100km to go – Break of 21 holding a 2 minute gap
Here’s the average speed after the first hour of racing – a fairly high 47.1kph. Maybe about 5kph faster than we have seen in previous stages.
Bahrain Victorious has moved up alongside Trek Segafredo, so has Bora-hansgrohe.
Trek is doing a good job of keeping the breakaway close. They’ve chopped off 20 seconds from the breakaway’s lead with 108km to go. It feels like the escapees have backed off just slightly.
Jacopo Mosca (Trek – Segafredo) is doing a lot of work to keep this breakaway at two minutes. It’s going to be a hard day for Trek, and they’re likely hoping other teams will eventually help share the load.
The time check at the first TV point was 2’22” – 112km to go.
Results of the first intermediate sprint at Lago Patria (37.4km):
1. Biniam Girmay (Intermarché – Wanty – Gobert Matériaux)
2. Edoardo Zardini (Drone Hopper – Androni Giocattoli)
3. Mauro Schmid (Quick-Step Alpha Vinyl Team)
4. Diego Ulissi (UAE Team Emirates)
5. Harm Vanhoucke (Lotto Soudal)
6. Mirco Maestri (Eolo-Kometa Cycling Team)
7. Simone Ravanelli (Drone Hopper – Androni Giocattoli)
8. Samuele Rivi (Eolo-Kometa Cycling Team)
We’re reached the intermediate sprint at Lago Patria, Girmay rolls through first with not much pressure and adds 12 points to the ciclamino standings.
The breakaway is less than 1km to the first intermediate sprint.
Edward Theuns (Trek – Segafredo) is pulling through with his teammates – this could have been a stage that suited him, but it looks like he’ll have bigger fish to fry later. We’re getting close to the first intermediate sprint point.
The gap to the 21 riders is growing – it’s 2 minutes now with 120km to go. Many of the potential stage favourites are in this break.
Have a read of today’s stage preview by Barry Ryan.
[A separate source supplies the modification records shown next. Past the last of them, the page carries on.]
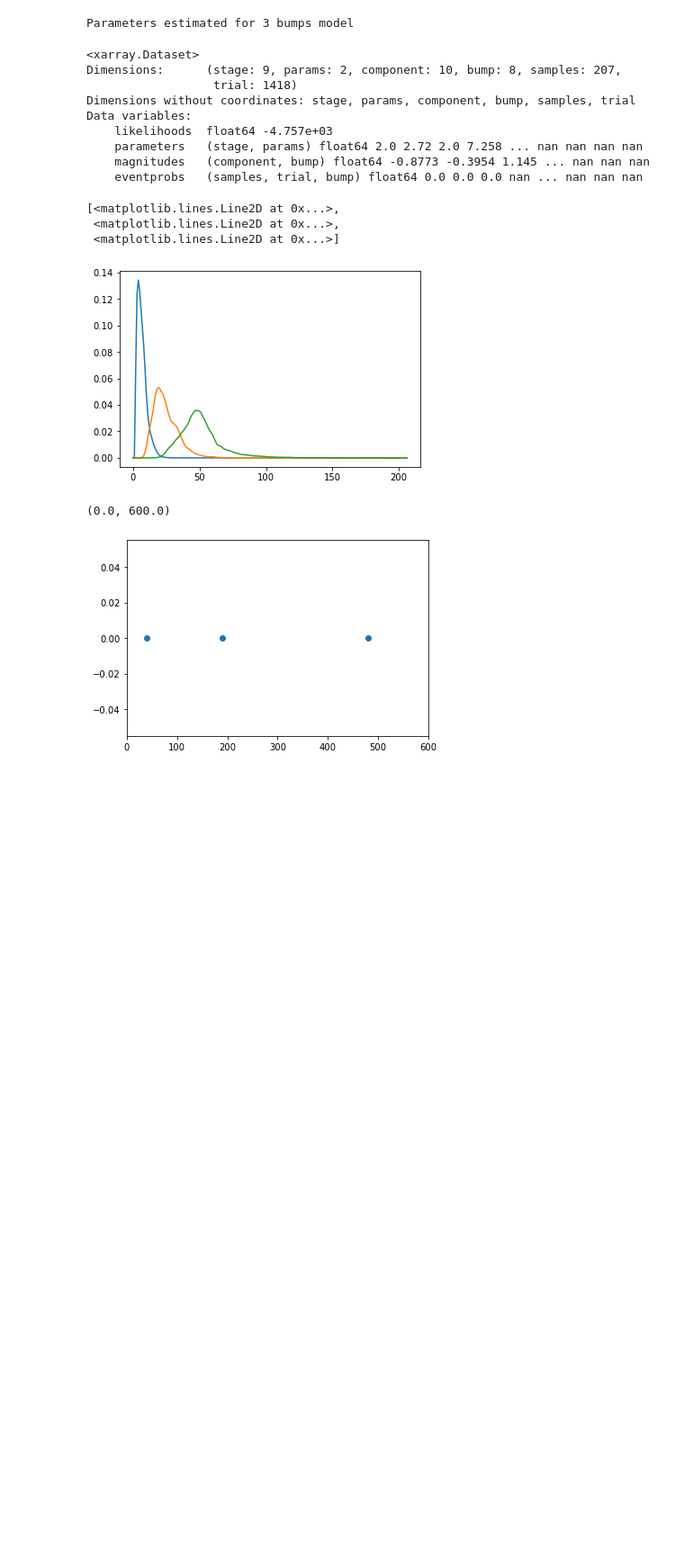
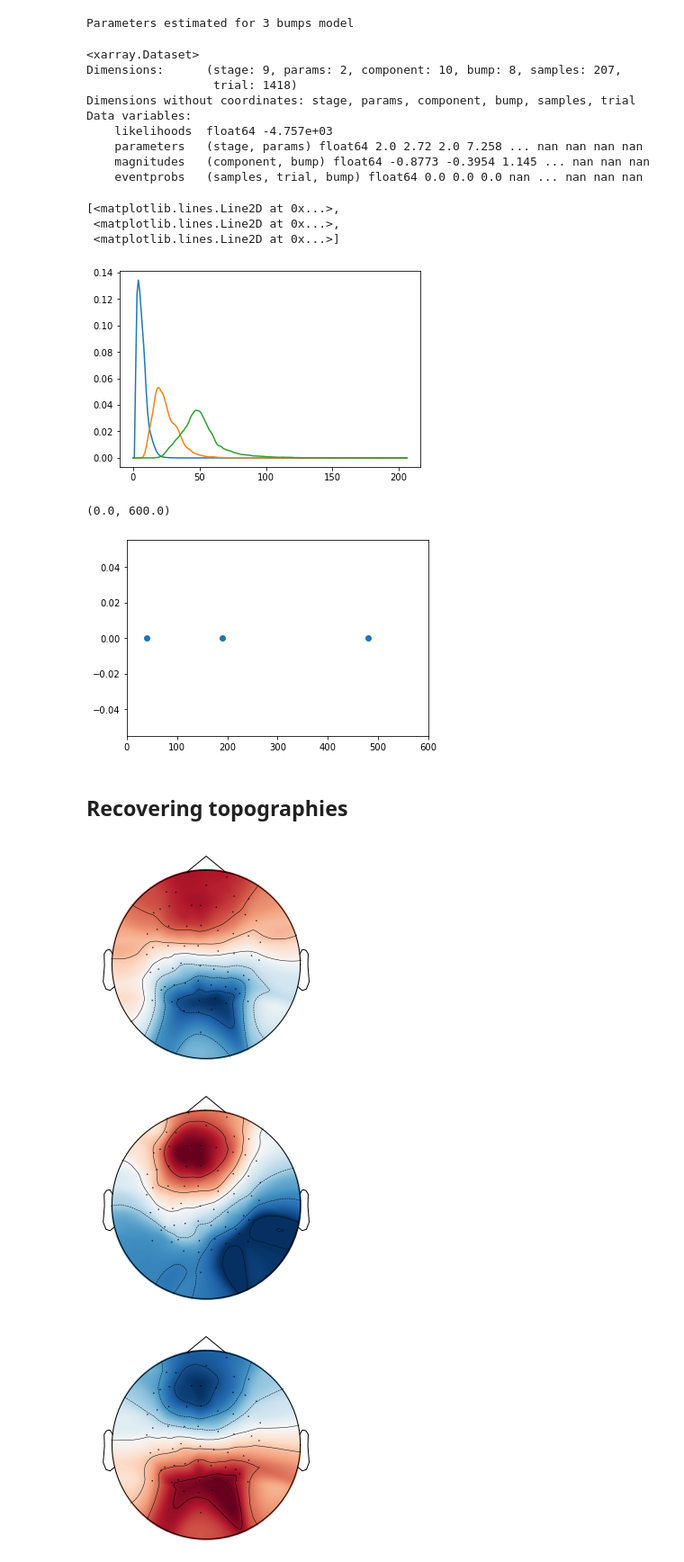
Before and after one commit to GWeindel/hmp, a Jupyter notebook: example_pipeline.ipynb, the cells around one changed output. Shown at 90% size. Cells and saved outputs as stored; diff of their text form; code cells hidden in the pictures; blank space fills up the shorter version.

Commit message:
added the recovering of topography from the magnitudes

```diff
--- a/example_pipeline.ipynb
+++ b/example_pipeline.ipynb
@@ -40,7 +37,7 @@ resp_id = {'r_left':100,'r_right':200}#Response events
 epoch_data = []
 offset_after_resp = 100 #how many milliseconds after response should be stored
 
-if 'epoch_data' not in os.listdir():#avoids to loop again if notebook is restarted
+if 'epoch_data.nc' not in os.listdir():#avoids to loop again if notebook is restarted
     for participant in subset:
         data = mne.io.read_raw_fif(path+'/preprocessed_%s.fif'%participant, preload=False, verbose=False)
         data.load_data()
@@ -265,3 +258,14 @@ plt.xlim(0,600)
 # %% [output]
 (0.0, 600.0)
 [figure]
+# %% [markdown]
+## Recovering topographies
+# %%
+raw = mne.io.read_raw_fif('../../supervisions/2022/Bachelor_KI/preprocessed_data/preprocessed_S1.fif', preload=False, verbose=False)
+# %%
+for bump in bump3_estimates.magnitudes.dropna(dim='bump').T:
+    mne.viz.plot_topomap(pca_data@bump, raw.info)
+# %% [output]
+[figure, added]
+[figure, added]
+[figure, added]
```
Also changed, not shown: parts of 2 cells of this notebook, 2 other files.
Today is a unique day at the Giro, it’s basically a mini-classic through the streets of Naples.
125km to go – 21 riders off the front
With the gap holding at 1’40”, Trek Segafredo aren’t happy with this composition. They have their entire team chasing at the front of the peloton.
Thomas De Gendt attacked off the front of the breakaway to try and break things up in the front group, but his acceleration was unsuccessful. There are still 21 riders in the break.
Here are the names of the 21 riders in the breakaway.
Guillaume Martin (COF)
Diego Ulissi (UAD)
Sylvain Moniquet (LTS)
Harold Tejada (AST)
Davide Gabburo (BCF)
Jorge Arcas (MOV)
Mattias Skjelmose Jensen (TFS)
Edoardo Zardini (DRA)
Lilian Calmejane (ACT)
Mathieu Van Der Poel (AFC)
Fabio Felline (AST)
Thomas De Gendt (LTS)
Wout Poels (TBV)
Andrea Vendrame (ACT)
Simone Ravanelli (DRA)
Mirco Maestri (EOK)
Jasha Sütterlin (TBV)
Mauro Schmid (QST)
Biniam Girmay (IWG)
Samuele Rivi (EOK)
Harm Vanhoucke (LTS) Peloton is at 1’40”
The breakaway is growing with about 21 riders bridging the gap to Van Der Poel. Names to follow.
It’s been a rapid start in Naples. Van Der Poel is still off the front by 10 seconds and he’s being chased by Thomas De Gendt (LTS), Andrea Vendrame (ACT) and Biniam Girmay (IWG). The peloton is at 55 seconds.
143km to go – Mathieu Van Der Poel goes solo
Van Der Poel had something going for a bit, but the pace has lulled after the peloton brought the breakaway back.
Mathieu Van Der Poel (AFC) is making it hard from the start and trying to force a breakaway. A surprise? No, he’s targeted this stage and said he wants to win it however he can. He must sense the winner will come out of a breakaway today.
It’s already going at an extremely difficult pace on this lumpy and technical circuit. The route offers no let up from start to finish.
We’re off and running for what will be an intense and nervous stage 8 of the Giro. After a short neutral zone of 2.4km, we’re already seeing some attacks off the front.